From the first line to the last, write out the data below exactly.

-- Opening Marker --

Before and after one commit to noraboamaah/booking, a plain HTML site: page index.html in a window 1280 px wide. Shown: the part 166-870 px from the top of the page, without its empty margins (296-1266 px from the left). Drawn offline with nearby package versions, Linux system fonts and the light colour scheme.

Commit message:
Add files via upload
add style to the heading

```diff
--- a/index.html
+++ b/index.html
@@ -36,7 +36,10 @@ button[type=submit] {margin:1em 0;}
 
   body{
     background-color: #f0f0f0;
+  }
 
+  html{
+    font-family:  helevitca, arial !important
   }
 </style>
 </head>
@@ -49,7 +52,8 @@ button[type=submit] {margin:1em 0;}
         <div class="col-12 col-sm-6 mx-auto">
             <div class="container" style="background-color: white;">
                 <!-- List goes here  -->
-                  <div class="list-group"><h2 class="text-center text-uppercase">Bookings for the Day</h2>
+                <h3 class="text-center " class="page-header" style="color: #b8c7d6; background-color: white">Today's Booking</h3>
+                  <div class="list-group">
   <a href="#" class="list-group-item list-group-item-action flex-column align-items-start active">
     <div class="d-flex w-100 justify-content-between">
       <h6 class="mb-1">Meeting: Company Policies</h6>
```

-- Closing Marker --

**Task response:**
Before and after one commit to noraboamaah/booking, a plain HTML site: page index.html in a window 1280 px wide. Shown: the part 166-870 px from the top of the page, without its empty margins (296-1266 px from the left). Drawn offline with nearby package versions, Linux system fonts and the light colour scheme.

Commit message:
Add files via upload
add style to the heading

```diff
--- a/index.html
+++ b/index.html
@@ -36,7 +36,10 @@ button[type=submit] {margin:1em 0;}
 
   body{
     background-color: #f0f0f0;
+  }
 
+  html{
+    font-family:  helevitca, arial !important
   }
 </style>
 </head>
@@ -49,7 +52,8 @@ button[type=submit] {margin:1em 0;}
         <div class="col-12 col-sm-6 mx-auto">
             <div class="container" style="background-color: white;">
                 <!-- List goes here  -->
-                  <div class="list-group"><h2 class="text-center text-uppercase">Bookings for the Day</h2>
+                <h3 class="text-center " class="page-header" style="color: #b8c7d6; background-color: white">Today's Booking</h3>
+                  <div class="list-group">
   <a href="#" class="list-group-item list-group-item-action flex-column align-items-start active">
     <div class="d-flex w-100 justify-content-between">
       <h6 class="mb-1">Meeting: Company Policies</h6>
```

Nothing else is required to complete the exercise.